The key element that goes into the calculation of a PPP loan depends on how the business is taxed. For a business organized as a Sole Proprietorship, the eligible loan amount is based on the business’s net profit, whereas for partnership firms, it is based on the self-employment income of partners. 


Here’s the summary of how PPP loan works for different businesses. 


Calculating the loan amount for a Sole Proprietorship Firm

If your business is organized as a Sole Proprietorship, then your loan eligibility amount is solely based on the income recorded on line 31 Schedule C of your 2019 Form 1040. This indicates the net profit of your sole proprietorship. Hence, you need to include your 2019 Schedule C tax form along with your PPP loan application. 


If the income reported on Schedule C is $0 or less, then you are not eligible for a PPP loan. Please note that your employee's salary and that of yourself has to be capped at $100,000. If line 31 of Schedule C is more than $100,000, you can just take $100,000 for calculation purposes. 


Another key point to be noted here is, if you are a single-member LLC, you will be considered as a sole proprietor. This will be on similar lines to how you were taxed. 


The calculation process works in such a way that if your business was started prior to June 30, 2019, you have to divide the income amount by 12; regardless of whether the business operated for the whole year. If your business was started after June 30, 2019, you have an option to either use the 2019 income divided by 12 or the income from the months January and February and dividing it by two. 


Illustration:

Let’s assume that your business was started in February 2019, and started making profits by June. And, your business doesn’t have W2 employees as such. Also, consider that your business has an EIDL loan of $14,000.   Here’s how you should calculate:


Step I: Identify the business income amount on line 31 of 2019 Schedule C. Let’s say it is $80,000. 


Step II: Now divide $80,000 by 12 to arrive at the average monthly net income. This comes to $6,666. You need to report this number on the <Average Monthly Payroll> box. 


Step III: Multiply this amount by 2.5, and you will get $16,666. Since you have an outstanding EIDL loan amount of $14,000 add this to $16,666. You get $30,666. This is the maximum loan eligibility amount you'll be eligible for your sole proprietorship. 


Step IV: Calculating the Forgiveness of a PPP loan:


According to the CARES Act, the loan proceeds if used to cover the payroll costs and other utility costs for an 8 week period is forgiven. For instance, in this case, the sole proprietor had a maximum Schedule C income of $20,000. Hence, the automatic forgiveness would be $3,076 ( 8/52 * $20,000). 


Points to be noted: 

Though rent and utility payments are covered under this loan and qualify for forgiveness, they are not included in the initial calculation. 

Member draws don't become part of the calculation. 


Calculating the loan amount for a Partnership Firm 

Any business organized as a partnership firm with one or more partners, and with a clearly outlined ownership percentage must apply for the PPP loan as a partnership firm. The loan amount of a partnership firm solely depends on the combined self-employment income of active partners. This figure can be found on line 14 on Schedule K-1 of each partner. Make sure to cap the salary limit at $100,000.

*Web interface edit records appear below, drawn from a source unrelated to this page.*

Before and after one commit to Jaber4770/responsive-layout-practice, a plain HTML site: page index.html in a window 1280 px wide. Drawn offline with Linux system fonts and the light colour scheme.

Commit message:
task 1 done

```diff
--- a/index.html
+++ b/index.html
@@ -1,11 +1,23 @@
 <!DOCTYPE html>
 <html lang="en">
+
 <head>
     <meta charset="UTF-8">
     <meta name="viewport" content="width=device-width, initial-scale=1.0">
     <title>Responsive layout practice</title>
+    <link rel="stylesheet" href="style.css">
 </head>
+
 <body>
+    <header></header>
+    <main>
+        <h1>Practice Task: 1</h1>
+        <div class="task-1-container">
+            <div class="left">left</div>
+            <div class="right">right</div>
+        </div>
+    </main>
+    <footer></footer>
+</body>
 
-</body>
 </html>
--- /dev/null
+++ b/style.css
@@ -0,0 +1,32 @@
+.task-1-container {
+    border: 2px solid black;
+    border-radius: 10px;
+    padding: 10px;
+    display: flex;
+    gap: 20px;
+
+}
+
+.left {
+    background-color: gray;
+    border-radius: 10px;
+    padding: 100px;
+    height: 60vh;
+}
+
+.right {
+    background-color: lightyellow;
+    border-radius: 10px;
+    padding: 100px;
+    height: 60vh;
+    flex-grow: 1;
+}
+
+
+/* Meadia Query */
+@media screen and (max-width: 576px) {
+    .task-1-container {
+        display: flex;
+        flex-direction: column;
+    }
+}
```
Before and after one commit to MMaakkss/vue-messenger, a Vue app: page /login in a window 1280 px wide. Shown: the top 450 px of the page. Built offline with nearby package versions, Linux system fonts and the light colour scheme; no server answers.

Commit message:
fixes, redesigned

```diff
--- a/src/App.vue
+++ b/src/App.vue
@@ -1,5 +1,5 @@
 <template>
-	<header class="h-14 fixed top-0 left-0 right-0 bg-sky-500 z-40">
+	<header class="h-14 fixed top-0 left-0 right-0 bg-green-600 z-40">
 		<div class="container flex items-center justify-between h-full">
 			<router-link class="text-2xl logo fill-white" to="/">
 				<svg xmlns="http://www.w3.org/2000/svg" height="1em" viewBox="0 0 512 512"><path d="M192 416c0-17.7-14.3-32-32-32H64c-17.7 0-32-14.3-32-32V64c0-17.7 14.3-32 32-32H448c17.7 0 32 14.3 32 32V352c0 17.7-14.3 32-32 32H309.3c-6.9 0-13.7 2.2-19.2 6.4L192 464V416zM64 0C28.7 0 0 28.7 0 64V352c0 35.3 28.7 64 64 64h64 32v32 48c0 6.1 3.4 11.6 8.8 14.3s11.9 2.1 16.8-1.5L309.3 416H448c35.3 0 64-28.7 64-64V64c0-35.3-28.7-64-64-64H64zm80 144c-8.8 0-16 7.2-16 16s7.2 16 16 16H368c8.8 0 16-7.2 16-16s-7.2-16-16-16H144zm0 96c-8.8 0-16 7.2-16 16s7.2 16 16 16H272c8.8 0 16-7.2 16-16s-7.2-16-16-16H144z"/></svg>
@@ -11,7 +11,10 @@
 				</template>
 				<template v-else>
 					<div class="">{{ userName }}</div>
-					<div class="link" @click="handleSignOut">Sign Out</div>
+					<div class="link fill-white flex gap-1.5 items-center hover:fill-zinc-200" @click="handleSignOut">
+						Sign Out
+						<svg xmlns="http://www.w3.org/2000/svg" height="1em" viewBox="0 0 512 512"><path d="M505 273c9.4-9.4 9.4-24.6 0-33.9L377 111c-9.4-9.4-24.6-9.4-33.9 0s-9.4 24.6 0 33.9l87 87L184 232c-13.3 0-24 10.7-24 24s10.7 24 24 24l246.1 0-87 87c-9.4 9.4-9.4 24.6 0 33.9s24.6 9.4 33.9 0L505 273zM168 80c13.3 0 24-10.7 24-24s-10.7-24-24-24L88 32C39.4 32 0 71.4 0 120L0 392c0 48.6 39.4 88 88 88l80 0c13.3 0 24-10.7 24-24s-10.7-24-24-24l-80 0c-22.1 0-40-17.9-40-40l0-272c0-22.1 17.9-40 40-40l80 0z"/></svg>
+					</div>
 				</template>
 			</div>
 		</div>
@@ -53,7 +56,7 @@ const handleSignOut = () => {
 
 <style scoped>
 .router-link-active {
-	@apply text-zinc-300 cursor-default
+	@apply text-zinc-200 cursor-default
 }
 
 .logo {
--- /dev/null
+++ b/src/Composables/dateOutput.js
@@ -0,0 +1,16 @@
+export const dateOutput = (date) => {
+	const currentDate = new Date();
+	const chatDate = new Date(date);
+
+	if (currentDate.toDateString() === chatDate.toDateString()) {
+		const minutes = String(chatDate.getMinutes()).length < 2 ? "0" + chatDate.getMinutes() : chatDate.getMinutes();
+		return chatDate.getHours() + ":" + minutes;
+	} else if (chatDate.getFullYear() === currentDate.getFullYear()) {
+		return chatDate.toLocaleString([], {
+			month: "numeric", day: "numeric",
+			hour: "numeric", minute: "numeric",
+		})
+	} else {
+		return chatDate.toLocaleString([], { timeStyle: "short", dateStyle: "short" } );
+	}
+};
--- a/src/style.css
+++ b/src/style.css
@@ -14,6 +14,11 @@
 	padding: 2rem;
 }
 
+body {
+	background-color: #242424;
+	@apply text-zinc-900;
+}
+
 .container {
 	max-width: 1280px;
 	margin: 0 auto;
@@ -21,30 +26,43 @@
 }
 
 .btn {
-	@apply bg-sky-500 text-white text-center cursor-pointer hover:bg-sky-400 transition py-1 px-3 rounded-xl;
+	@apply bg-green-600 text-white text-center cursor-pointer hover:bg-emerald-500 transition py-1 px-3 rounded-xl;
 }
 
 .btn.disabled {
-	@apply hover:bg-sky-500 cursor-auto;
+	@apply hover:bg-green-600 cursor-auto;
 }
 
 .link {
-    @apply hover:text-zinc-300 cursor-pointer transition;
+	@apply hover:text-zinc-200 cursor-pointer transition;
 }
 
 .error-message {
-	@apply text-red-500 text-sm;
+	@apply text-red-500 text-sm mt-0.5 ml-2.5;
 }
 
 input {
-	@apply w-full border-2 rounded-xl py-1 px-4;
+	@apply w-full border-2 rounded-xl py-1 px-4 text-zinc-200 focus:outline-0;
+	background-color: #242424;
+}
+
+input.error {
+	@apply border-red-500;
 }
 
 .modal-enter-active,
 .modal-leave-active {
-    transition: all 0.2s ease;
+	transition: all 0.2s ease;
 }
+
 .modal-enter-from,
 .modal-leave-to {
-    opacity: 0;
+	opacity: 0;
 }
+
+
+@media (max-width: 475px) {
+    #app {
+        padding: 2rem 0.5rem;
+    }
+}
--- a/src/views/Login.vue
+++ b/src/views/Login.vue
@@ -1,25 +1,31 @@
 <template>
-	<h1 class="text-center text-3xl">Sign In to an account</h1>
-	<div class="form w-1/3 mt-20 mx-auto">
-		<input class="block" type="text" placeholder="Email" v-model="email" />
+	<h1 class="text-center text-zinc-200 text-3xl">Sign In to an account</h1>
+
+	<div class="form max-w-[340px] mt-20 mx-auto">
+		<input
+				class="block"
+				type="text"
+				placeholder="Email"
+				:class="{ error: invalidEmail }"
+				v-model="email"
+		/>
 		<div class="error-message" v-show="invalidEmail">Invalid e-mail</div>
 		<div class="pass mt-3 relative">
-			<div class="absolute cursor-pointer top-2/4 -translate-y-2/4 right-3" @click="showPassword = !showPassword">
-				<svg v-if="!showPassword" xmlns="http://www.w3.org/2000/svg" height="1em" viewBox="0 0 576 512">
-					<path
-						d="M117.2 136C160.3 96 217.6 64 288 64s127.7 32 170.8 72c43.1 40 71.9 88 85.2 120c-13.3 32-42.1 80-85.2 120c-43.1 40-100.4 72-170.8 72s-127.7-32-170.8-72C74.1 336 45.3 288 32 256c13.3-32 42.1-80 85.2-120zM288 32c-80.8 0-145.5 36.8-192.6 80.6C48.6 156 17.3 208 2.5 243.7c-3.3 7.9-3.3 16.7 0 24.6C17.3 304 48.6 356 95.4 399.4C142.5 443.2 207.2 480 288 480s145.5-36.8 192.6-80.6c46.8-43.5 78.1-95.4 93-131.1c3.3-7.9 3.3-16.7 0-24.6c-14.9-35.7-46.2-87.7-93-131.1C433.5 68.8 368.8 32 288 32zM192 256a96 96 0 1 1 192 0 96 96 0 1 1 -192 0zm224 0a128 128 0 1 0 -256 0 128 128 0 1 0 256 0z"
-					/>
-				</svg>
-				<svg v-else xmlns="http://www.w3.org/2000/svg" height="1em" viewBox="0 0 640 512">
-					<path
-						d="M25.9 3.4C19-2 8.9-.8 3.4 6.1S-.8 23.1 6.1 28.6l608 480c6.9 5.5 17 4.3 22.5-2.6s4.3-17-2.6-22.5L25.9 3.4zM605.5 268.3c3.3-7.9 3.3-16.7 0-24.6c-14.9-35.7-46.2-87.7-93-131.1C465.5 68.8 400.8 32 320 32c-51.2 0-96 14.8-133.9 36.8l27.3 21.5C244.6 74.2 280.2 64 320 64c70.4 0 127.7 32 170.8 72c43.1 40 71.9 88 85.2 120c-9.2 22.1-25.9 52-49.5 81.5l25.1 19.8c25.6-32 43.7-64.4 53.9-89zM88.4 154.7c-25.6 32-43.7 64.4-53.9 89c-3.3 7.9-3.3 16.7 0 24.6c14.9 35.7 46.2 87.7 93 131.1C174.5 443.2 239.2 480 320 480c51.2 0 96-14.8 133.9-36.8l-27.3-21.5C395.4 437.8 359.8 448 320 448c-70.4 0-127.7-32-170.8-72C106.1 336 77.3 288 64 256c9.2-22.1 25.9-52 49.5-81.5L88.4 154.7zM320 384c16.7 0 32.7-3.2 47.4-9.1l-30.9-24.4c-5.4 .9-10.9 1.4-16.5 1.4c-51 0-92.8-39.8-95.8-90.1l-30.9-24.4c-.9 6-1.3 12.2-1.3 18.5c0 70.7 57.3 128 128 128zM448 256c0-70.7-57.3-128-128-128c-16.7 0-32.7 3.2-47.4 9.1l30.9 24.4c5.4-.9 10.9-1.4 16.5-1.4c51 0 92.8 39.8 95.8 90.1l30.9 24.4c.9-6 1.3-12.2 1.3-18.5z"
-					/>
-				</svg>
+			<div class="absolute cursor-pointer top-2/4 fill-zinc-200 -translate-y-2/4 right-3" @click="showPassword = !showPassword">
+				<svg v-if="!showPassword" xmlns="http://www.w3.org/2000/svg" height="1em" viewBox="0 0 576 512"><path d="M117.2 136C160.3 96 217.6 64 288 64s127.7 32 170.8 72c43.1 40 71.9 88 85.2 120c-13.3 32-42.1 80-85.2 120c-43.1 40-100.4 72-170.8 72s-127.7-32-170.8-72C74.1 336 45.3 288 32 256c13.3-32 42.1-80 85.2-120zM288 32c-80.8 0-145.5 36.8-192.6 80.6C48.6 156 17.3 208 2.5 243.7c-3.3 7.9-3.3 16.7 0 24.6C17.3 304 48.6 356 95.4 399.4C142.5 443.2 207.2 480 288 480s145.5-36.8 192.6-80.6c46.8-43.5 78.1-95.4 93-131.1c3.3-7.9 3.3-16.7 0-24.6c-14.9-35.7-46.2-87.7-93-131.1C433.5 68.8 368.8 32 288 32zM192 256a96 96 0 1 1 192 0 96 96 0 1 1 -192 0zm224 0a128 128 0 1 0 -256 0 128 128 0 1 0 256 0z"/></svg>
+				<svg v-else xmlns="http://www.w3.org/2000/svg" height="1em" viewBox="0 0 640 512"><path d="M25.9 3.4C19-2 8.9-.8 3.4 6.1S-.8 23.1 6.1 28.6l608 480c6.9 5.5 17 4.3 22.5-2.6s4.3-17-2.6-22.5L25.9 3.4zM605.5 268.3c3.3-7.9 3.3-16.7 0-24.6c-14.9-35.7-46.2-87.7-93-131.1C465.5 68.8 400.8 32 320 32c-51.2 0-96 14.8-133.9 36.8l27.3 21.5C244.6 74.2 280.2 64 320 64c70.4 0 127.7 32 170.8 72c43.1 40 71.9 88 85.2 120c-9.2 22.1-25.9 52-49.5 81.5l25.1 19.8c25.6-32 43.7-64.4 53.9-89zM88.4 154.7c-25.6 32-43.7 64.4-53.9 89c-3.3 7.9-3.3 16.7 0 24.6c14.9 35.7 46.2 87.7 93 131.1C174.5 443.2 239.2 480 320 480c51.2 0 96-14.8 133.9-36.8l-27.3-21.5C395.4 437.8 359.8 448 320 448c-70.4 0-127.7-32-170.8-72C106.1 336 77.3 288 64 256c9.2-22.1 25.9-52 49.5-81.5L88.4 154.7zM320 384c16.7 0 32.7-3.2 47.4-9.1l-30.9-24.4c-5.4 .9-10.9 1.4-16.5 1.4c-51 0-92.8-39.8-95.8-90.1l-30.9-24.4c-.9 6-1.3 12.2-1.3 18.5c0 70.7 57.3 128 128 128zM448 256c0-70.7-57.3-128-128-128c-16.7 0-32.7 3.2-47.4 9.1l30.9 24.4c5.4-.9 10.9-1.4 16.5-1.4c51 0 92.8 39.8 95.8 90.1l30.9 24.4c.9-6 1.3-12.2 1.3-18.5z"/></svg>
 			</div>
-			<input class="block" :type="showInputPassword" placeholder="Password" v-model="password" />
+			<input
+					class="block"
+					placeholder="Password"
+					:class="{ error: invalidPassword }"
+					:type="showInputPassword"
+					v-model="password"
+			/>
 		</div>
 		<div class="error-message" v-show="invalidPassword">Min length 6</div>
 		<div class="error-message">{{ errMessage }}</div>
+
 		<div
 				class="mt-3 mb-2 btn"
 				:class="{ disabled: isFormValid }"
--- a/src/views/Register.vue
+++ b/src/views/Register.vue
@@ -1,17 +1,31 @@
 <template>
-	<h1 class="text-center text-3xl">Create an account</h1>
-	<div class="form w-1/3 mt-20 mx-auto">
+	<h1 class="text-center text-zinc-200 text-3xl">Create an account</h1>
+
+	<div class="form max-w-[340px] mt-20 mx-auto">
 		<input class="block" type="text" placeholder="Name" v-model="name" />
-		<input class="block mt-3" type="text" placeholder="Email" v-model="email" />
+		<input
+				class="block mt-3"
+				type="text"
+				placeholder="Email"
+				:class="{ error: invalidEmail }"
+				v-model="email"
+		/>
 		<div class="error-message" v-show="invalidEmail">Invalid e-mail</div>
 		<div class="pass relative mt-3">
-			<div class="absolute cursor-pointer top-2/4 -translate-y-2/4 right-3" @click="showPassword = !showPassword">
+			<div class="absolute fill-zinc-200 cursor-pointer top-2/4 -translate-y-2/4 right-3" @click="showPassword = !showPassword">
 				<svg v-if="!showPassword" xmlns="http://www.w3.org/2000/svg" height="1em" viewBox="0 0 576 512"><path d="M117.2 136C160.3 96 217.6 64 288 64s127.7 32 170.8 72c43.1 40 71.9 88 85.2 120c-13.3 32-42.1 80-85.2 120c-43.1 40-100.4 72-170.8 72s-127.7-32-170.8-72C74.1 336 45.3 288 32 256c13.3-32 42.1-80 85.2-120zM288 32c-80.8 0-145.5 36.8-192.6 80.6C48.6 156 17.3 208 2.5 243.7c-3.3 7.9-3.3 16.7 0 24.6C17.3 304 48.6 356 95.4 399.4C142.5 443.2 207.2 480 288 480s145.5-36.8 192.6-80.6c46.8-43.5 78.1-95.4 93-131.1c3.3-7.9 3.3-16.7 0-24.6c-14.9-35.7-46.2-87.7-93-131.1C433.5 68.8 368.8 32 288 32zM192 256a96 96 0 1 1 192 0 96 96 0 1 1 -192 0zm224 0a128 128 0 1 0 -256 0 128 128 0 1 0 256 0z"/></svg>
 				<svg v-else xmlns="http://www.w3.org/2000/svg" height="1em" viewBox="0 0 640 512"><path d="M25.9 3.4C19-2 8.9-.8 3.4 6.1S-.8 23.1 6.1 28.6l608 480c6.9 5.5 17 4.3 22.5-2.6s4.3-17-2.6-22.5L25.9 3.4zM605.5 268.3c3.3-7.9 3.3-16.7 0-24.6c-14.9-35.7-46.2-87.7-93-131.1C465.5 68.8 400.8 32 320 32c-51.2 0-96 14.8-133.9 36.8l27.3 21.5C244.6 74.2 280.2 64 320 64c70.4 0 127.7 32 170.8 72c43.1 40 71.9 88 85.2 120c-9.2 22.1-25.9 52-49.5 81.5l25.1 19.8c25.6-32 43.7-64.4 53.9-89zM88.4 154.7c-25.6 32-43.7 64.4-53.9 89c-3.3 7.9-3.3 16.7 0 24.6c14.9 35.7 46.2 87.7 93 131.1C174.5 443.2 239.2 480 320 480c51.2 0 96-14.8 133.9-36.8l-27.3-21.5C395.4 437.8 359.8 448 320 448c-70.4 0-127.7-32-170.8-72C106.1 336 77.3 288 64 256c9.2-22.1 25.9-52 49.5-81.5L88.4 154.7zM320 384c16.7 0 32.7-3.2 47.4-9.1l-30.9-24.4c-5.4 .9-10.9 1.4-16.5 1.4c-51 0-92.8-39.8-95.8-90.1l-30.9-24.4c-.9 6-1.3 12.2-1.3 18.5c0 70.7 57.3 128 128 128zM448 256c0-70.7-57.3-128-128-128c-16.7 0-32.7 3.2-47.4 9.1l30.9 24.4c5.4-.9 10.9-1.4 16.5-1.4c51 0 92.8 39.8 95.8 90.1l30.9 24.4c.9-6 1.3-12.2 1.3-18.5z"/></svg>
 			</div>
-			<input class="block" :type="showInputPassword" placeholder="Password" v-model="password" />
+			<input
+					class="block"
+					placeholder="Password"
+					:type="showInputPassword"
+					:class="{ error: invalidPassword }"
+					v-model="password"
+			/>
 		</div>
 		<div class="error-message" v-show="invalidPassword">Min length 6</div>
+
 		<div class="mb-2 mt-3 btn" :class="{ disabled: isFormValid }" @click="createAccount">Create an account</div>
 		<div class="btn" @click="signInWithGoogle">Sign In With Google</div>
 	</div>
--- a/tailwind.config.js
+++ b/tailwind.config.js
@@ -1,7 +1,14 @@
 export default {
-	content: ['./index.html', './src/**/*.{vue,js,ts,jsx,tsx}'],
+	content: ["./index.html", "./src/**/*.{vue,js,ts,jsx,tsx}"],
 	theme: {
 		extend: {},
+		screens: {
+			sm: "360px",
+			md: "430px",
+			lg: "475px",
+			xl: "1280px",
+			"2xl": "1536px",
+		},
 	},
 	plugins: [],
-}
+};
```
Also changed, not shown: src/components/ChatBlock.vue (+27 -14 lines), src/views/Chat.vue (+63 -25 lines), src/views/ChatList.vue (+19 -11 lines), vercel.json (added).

If your partnership firm had W2 employees, it is a must to include their salary cost, state and local payroll taxes, sick pay, vacation pay, and contributions of employer health insurance benefits. Keep a note that you are capping the salaries at $100,000. Also, don't include 1099 contractors and remote workers whose residence is outside the United States. 


Illustration:

Let's presume that your partnership firm is run by yourself, and a couple of partners. And, you have been operating since 2019 with a good number of W2 employees on board. 


Step I: Identify the self-employment income found on line 14 of every partner's Schedule K-1. Let's assume that the salary of one partner is $70,000 and that of the other one is $140,000 respectively. Since there has to be a cap of $100,000 you can just consider $140,000 at $100,000. 


Step II: Since you have W2 employees, you can include the state payroll taxes, insurance costs, sick pay, vacation pay, and retirement contributions. Let's say all these make up to $100,000. When you add this, your total amount goes up to $270,000.


Step III: Since your business was operational during 2019, you need to divide the total amount by 12. This comes to $22,500. 


Step IV: Multiply the amount by 2.5, and you get $56,250. This number will be your maximum loan eligibility amount. 


Points to be noted: 

Though rent and utility payments are covered under this loan and qualify for forgiveness, they are not included in the initial calculation. 

Member draws don't become part of the calculation.